■ THE PROBLEM:
The entire listing that follows must be repeated exactly, pictures excluded.

■ DATA EXTRACT:
----------

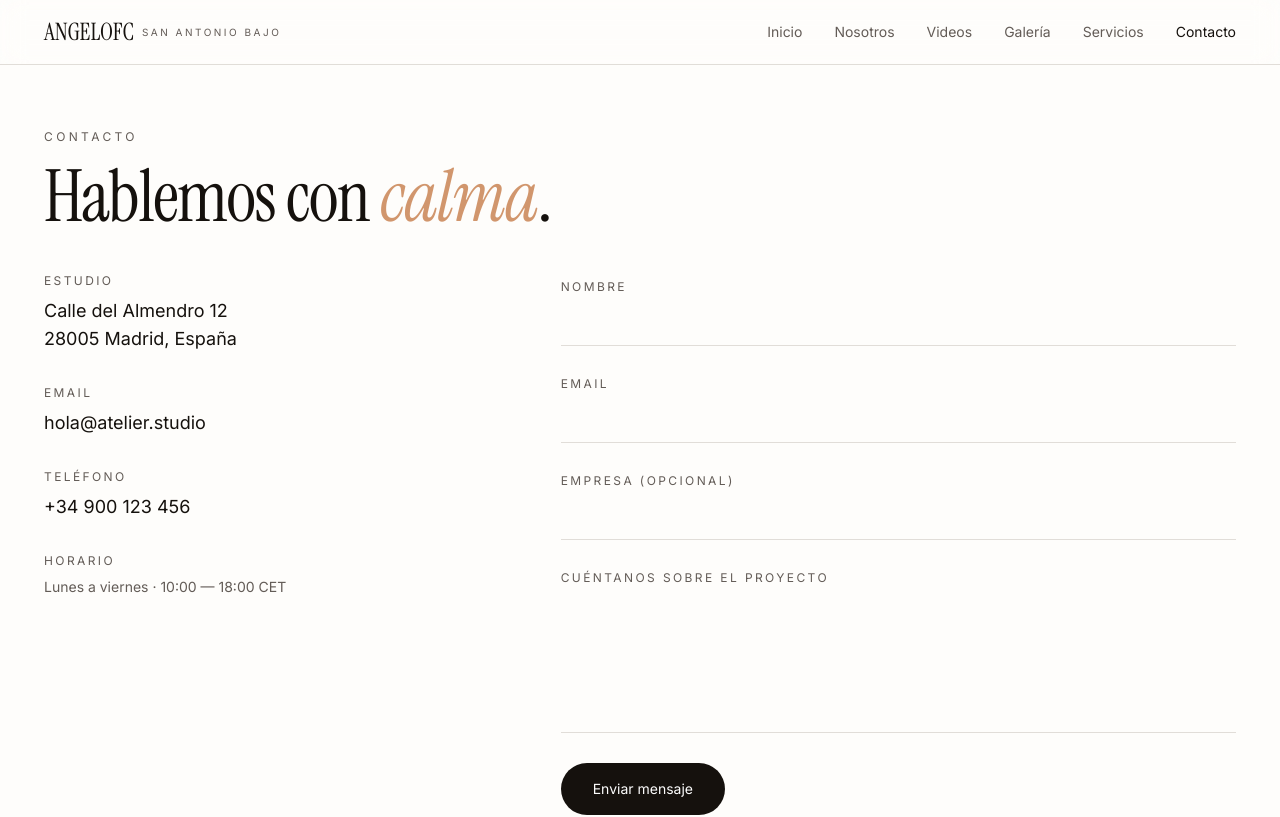
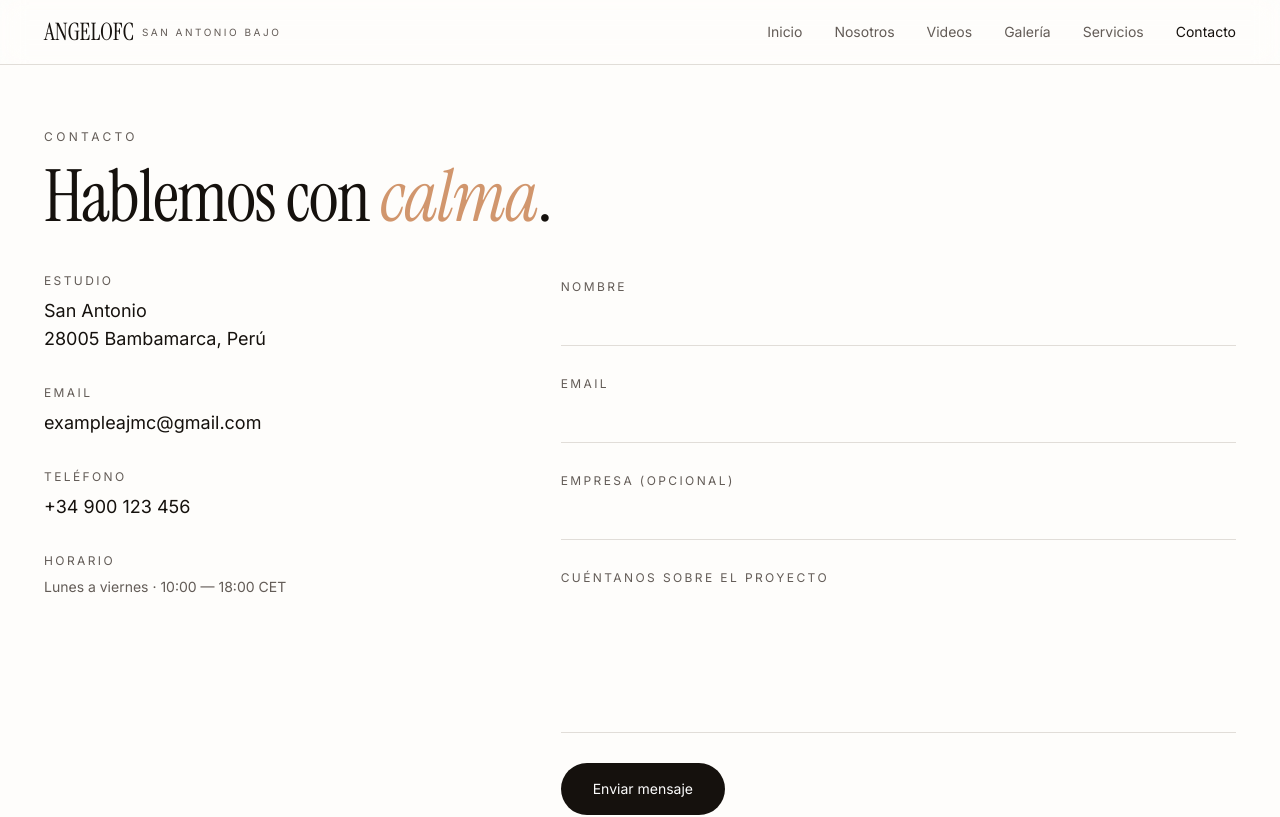
Before and after one commit to ANGEL-JHAN/web-prueba, a React (Vite) app: page /contacto in a window 1280 px wide. Shown: the top 817 px of the page. Built offline with nearby package versions, Linux system fonts and the light colour scheme.

Commit message:
Actualizar Contacto.tsx

```diff
--- a/src/pages/Contacto.tsx
+++ b/src/pages/Contacto.tsx
@@ -17,11 +17,11 @@ export default function Contacto() {
         <div className="md:col-span-5 space-y-8">
           <div>
             <div className="text-xs uppercase tracking-[0.2em] text-muted-foreground">Estudio</div>
-            <p className="mt-2 text-lg">Calle del Almendro 12<br />28005 Madrid, España</p>
+            <p className="mt-2 text-lg">San Antonio <br />28005 Bambamarca, Perú</p>
           </div>
           <div>
             <div className="text-xs uppercase tracking-[0.2em] text-muted-foreground">Email</div>
-            <p className="mt-2 text-lg">hola@atelier.studio</p>
+            <p className="mt-2 text-lg">exampleajmc@gmail.com</p>
           </div>
           <div>
             <div className="text-xs uppercase tracking-[0.2em] text-muted-foreground">Teléfono</div>
```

----------

■ EXPECTED ANSWER:
Before and after one commit to ANGEL-JHAN/web-prueba, a React (Vite) app: page /contacto in a window 1280 px wide. Shown: the top 817 px of the page. Built offline with nearby package versions, Linux system fonts and the light colour scheme.

Commit message:
Actualizar Contacto.tsx

```diff
--- a/src/pages/Contacto.tsx
+++ b/src/pages/Contacto.tsx
@@ -17,11 +17,11 @@ export default function Contacto() {
         <div className="md:col-span-5 space-y-8">
           <div>
             <div className="text-xs uppercase tracking-[0.2em] text-muted-foreground">Estudio</div>
-            <p className="mt-2 text-lg">Calle del Almendro 12<br />28005 Madrid, España</p>
+            <p className="mt-2 text-lg">San Antonio <br />28005 Bambamarca, Perú</p>
           </div>
           <div>
             <div className="text-xs uppercase tracking-[0.2em] text-muted-foreground">Email</div>
-            <p className="mt-2 text-lg">hola@atelier.studio</p>
+            <p className="mt-2 text-lg">exampleajmc@gmail.com</p>
           </div>
           <div>
             <div className="text-xs uppercase tracking-[0.2em] text-muted-foreground">Teléfono</div>
```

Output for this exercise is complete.